____ Recorded information

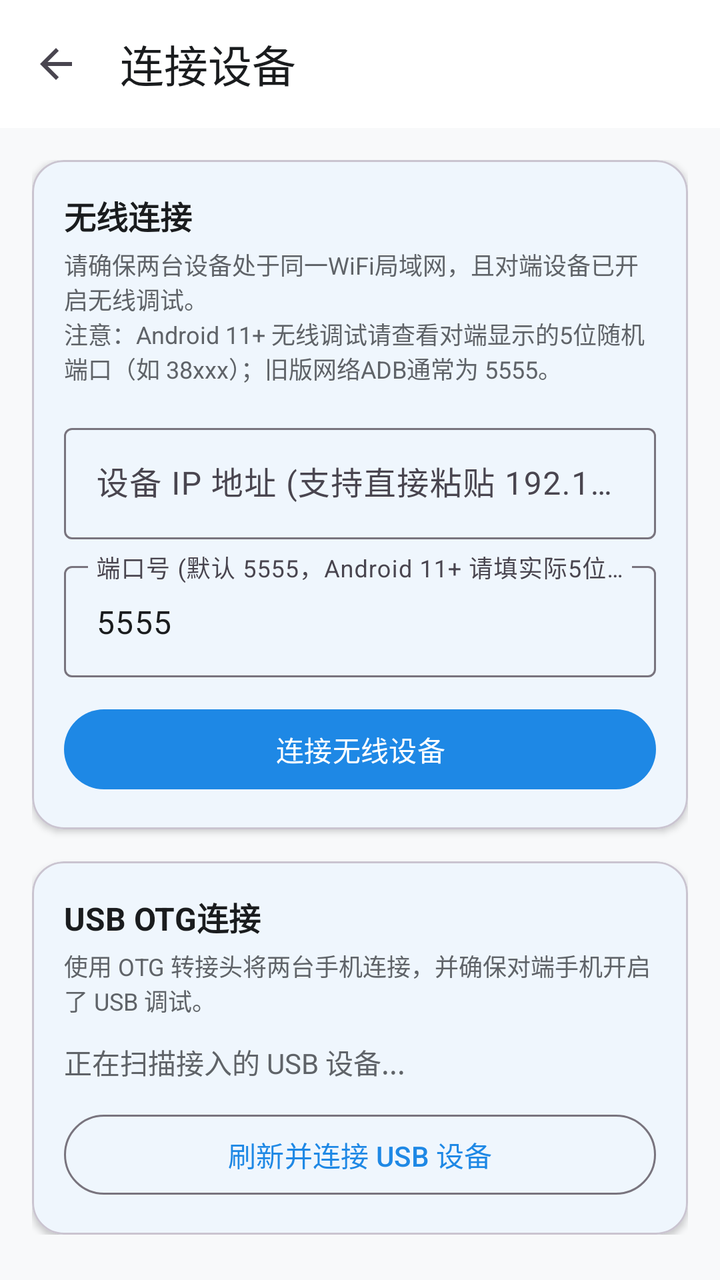
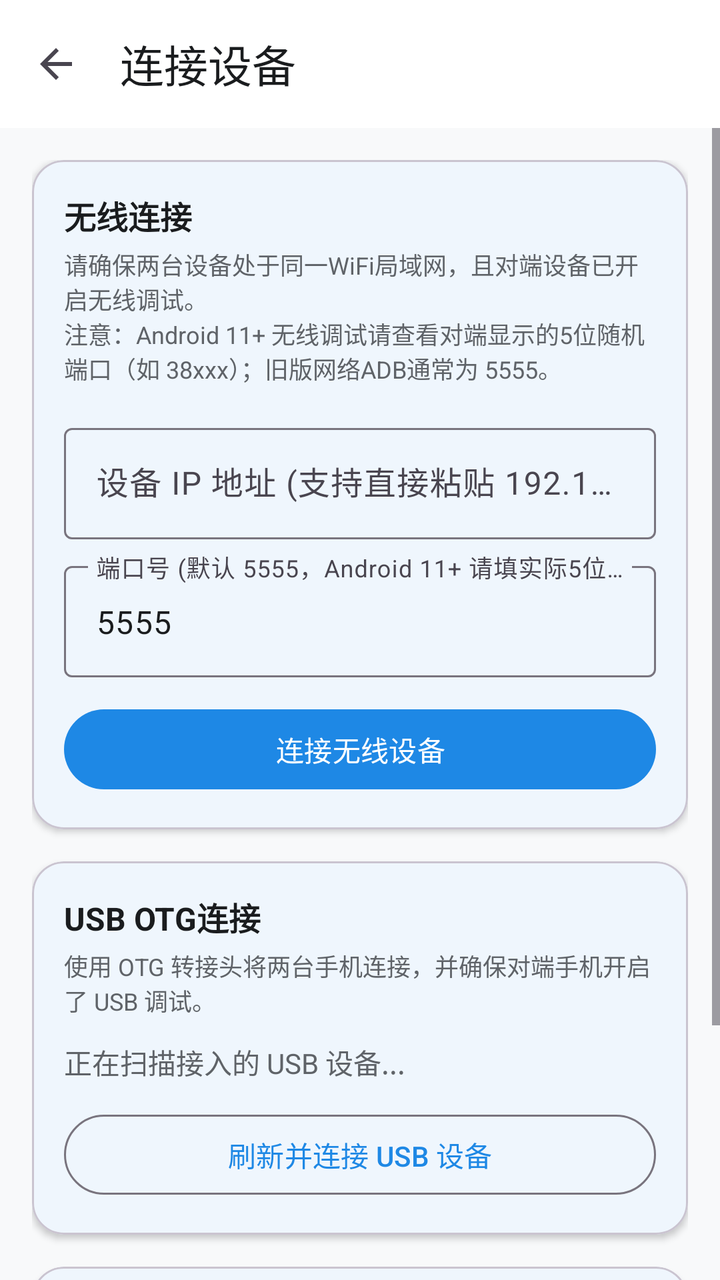

Before-and-after screenshots of an Android layout around one commit, followed by the original layout XML and the change that was made.
<!-- AndroidManifest.xml: application theme Theme.ADBToolbox -->
<!-- res/layout/activity_connect.xml -->
<?xml version="1.0" encoding="utf-8"?>
<LinearLayout xmlns:android="http://schemas.android.com/apk/res/android"
    xmlns:app="http://schemas.android.com/apk/res-auto"
    android:layout_width="match_parent"
    android:layout_height="match_parent"
    android:background="@color/background"
    android:orientation="vertical">

    <com.google.android.material.appbar.MaterialToolbar
        android:id="@+id/toolbar"
        android:layout_width="match_parent"
        android:layout_height="?attr/actionBarSize"
        android:background="@color/surface"
        app:navigationIcon="?attr/homeAsUpIndicator"
        app:title="连接设备"
        app:titleTextColor="@color/text_primary" />

    <ScrollView
        android:layout_width="match_parent"
        android:layout_height="match_parent">

        <LinearLayout
            android:layout_width="match_parent"
            android:layout_height="wrap_content"
            android:orientation="vertical"
            android:padding="16dp">

            
            <com.google.android.material.card.MaterialCardView
                android:layout_width="match_parent"
                android:layout_height="wrap_content"
                app:cardCornerRadius="16dp"
                app:cardElevation="2dp">

                <LinearLayout
                    android:layout_width="match_parent"
                    android:layout_height="wrap_content"
                    android:orientation="vertical"
                    android:padding="16dp">

                    <TextView
                        android:layout_width="wrap_content"
                        android:layout_height="wrap_content"
                        android:text="@string/wireless_connect"
                        android:textColor="@color/text_primary"
                        android:textSize="16sp"
                        android:textStyle="bold" />

                    <TextView
                        android:layout_width="wrap_content"
                        android:layout_height="wrap_content"
                        android:layout_marginTop="4dp"
                        android:text="请确保两台设备处于同一WiFi局域网，且对端设备已开启无线调试。\n注意：Android 11+ 无线调试请查看对端显示的5位随机端口（如 38xxx）；旧版网络ADB通常为 5555。"
                        android:textColor="@color/text_secondary"
                        android:textSize="12sp" />

                    <com.google.android.material.textfield.TextInputLayout
                        android:layout_width="match_parent"
                        android:layout_height="wrap_content"
                        android:layout_marginTop="16dp"
                        android:hint="设备 IP 地址 (支持直接粘贴 192.168.1.100:38421)">

                        <com.google.android.material.textfield.TextInputEditText
                            android:id="@+id/etIpAddress"
                            android:layout_width="match_parent"
                            android:layout_height="wrap_content"
                            android:inputType="textUri"
                            android:textColor="@color/text_primary" />
                    </com.google.android.material.textfield.TextInputLayout>

                    <com.google.android.material.textfield.TextInputLayout
                        android:layout_width="match_parent"
                        android:layout_height="wrap_content"
                        android:layout_marginTop="8dp"
                        android:hint="端口号 (默认 5555，Android 11+ 请填实际5位端口)">

                        <com.google.android.material.textfield.TextInputEditText
                            android:id="@+id/etPort"
                            android:layout_width="match_parent"
                            android:layout_height="wrap_content"
                            android:inputType="number"
                            android:text="5555"
                            android:textColor="@color/text_primary" />
                    </com.google.android.material.textfield.TextInputLayout>

                    <TextView
                        android:id="@+id/tvWifiStatus"
                        android:layout_width="match_parent"
                        android:layout_height="wrap_content"
                        android:layout_marginTop="8dp"
                        android:textColor="@color/primary"
                        android:textSize="13sp"
                        android:visibility="gone" />

                    <com.google.android.material.button.MaterialButton
                        android:id="@+id/btnConnectWifi"
                        android:layout_width="match_parent"
                        android:layout_height="wrap_content"
                        android:layout_marginTop="12dp"
                        android:text="连接无线设备" />

                    
                    <TextView
                        android:id="@+id/tvHistoryTitle"
                        android:layout_width="wrap_content"
                        android:layout_height="wrap_content"
                        android:layout_marginTop="16dp"
                        android:text="历史连接"
                        android:textColor="@color/text_secondary"
                        android:textSize="12sp"
                        android:visibility="gone" />

                    <com.google.android.material.chip.ChipGroup
                        android:id="@+id/chipGroupHistory"
                        android:layout_width="match_parent"
                        android:layout_height="wrap_content"
                        android:layout_marginTop="4dp"
                        android:visibility="gone" />

                </LinearLayout>

            </com.google.android.material.card.MaterialCardView>

            
            <com.google.android.material.card.MaterialCardView
                android:layout_width="match_parent"
                android:layout_height="wrap_content"
                android:layout_marginTop="16dp"
                app:cardCornerRadius="16dp"
                app:cardElevation="2dp">

                <LinearLayout
                    android:layout_width="match_parent"
                    android:layout_height="wrap_content"
                    android:orientation="vertical"
                    android:padding="16dp">

                    <TextView
                        android:layout_width="wrap_content"
                        android:layout_height="wrap_content"
                        android:text="@string/usb_otg_connect"
                        android:textColor="@color/text_primary"
                        android:textSize="16sp"
                        android:textStyle="bold" />

                    <TextView
                        android:layout_width="wrap_content"
                        android:layout_height="wrap_content"
                        android:layout_marginTop="4dp"
                        android:text="使用 OTG 转接头将两台手机连接，并确保对端手机开启了 USB 调试。"
                        android:textColor="@color/text_secondary"
                        android:textSize="12sp" />

                    <TextView
                        android:id="@+id/tvUsbDevices"
                        android:layout_width="wrap_content"
                        android:layout_height="wrap_content"
                        android:layout_marginTop="12dp"
                        android:text="正在扫描接入的 USB 设备..."
                        android:textColor="@color/text_secondary" />

                    <com.google.android.material.button.MaterialButton
                        android:id="@+id/btnScanUsb"
                        style="@style/Widget.Material3.Button.OutlinedButton"
                        android:layout_width="match_parent"
                        android:layout_height="wrap_content"
                        android:layout_marginTop="12dp"
                        android:text="刷新并连接 USB 设备" />

                </LinearLayout>

            </com.google.android.material.card.MaterialCardView>

        </LinearLayout>

    </ScrollView>

</LinearLayout>
<!-- resources referenced by this layout -->
<resources>
  <color name="background">#F8F9FA</color>
  <color name="primary">#1E88E5</color>
  <color name="surface">#FFFFFF</color>
  <color name="text_primary">#1A1C1E</color>
  <color name="text_secondary">#5F6368</color>
  <string name="usb_otg_connect">USB OTG连接</string>
  <string name="wireless_connect">无线连接</string>
  <style name="Theme.ADBToolbox" parent="Theme.Material3.DayNight.NoActionBar">
          <item name="colorPrimary">@color/primary</item>
          <item name="colorOnPrimary">#FFFFFF</item>
          <item name="colorPrimaryContainer">@color/primary_container</item>
          <item name="colorOnPrimaryContainer">@color/on_primary_container</item>
          <item name="colorSecondary">@color/accent</item>
          <item name="colorSurface">@color/surface</item>
          <item name="colorOnSurface">@color/text_primary</item>
          <item name="android:statusBarColor">@color/surface</item>
          <item name="android:windowLightStatusBar">true</item>
          <item name="android:colorBackground">@color/background</item>
      </style>
  <color name="primary_container">#E3F2FD</color>
  <color name="on_primary_container">#0D47A1</color>
  <color name="accent">#00ACC1</color>
</resources>

<!-- the commit's change to res/layout/activity_connect.xml (unified diff, before → after) -->
@@ -171,6 +171,66 @@
 
             </com.google.android.material.card.MaterialCardView>
 
+            
+            <com.google.android.material.card.MaterialCardView
+                android:layout_width="match_parent"
+                android:layout_height="wrap_content"
+                android:layout_marginTop="16dp"
+                app:cardCornerRadius="16dp"
+                app:cardElevation="2dp">
+
+                <LinearLayout
+                    android:layout_width="match_parent"
+                    android:layout_height="wrap_content"
+                    android:orientation="vertical"
+                    android:padding="16dp">
+
+                    <TextView
+                        android:layout_width="wrap_content"
+                        android:layout_height="wrap_content"
+                        android:text="ADB 配对密钥管理"
+                        android:textColor="@color/text_primary"
+                        android:textSize="16sp"
+                        android:textStyle="bold" />
+
+                    <TextView
+                        android:layout_width="wrap_content"
+                        android:layout_height="wrap_content"
+                        android:layout_marginTop="4dp"
+                        android:text="导出本机的 ADB 配对公私钥文件，重新安装或换机后可直接导入，无需重新在对端设备授权确认！"
+                        android:textColor="@color/text_secondary"
+                        android:textSize="12sp" />
+
+                    <LinearLayout
+                        android:layout_width="match_parent"
+                        android:layout_height="wrap_content"
+                        android:layout_marginTop="12dp"
+                        android:orientation="horizontal">
+
+                        <com.google.android.material.button.MaterialButton
+                            android:id="@+id/btnExportKeys"
+                            style="@style/Widget.Material3.Button.OutlinedButton"
+                            android:layout_width="0dp"
+                            android:layout_height="wrap_content"
+                            android:layout_weight="1"
+                            android:layout_marginEnd="6dp"
+                            android:text="备份/导出密钥" />
+
+                        <com.google.android.material.button.MaterialButton
+                            android:id="@+id/btnImportKeys"
+                            style="@style/Widget.Material3.Button.OutlinedButton"
+                            android:layout_width="0dp"
+                            android:layout_height="wrap_content"
+                            android:layout_weight="1"
+                            android:layout_marginStart="6dp"
+                            android:text="恢复/导入密钥" />
+
+                    </LinearLayout>
+
+                </LinearLayout>
+
+            </com.google.android.material.card.MaterialCardView>
+
         </LinearLayout>
 
     </ScrollView>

________

_Problem details_
What lines of the data include the word "orientation"? Copy each of them.

_Answer to the problem_
    android:orientation="vertical">
            android:orientation="vertical"
                    android:orientation="vertical"
                    android:orientation="vertical"
+                    android:orientation="vertical"
+                        android:orientation="horizontal">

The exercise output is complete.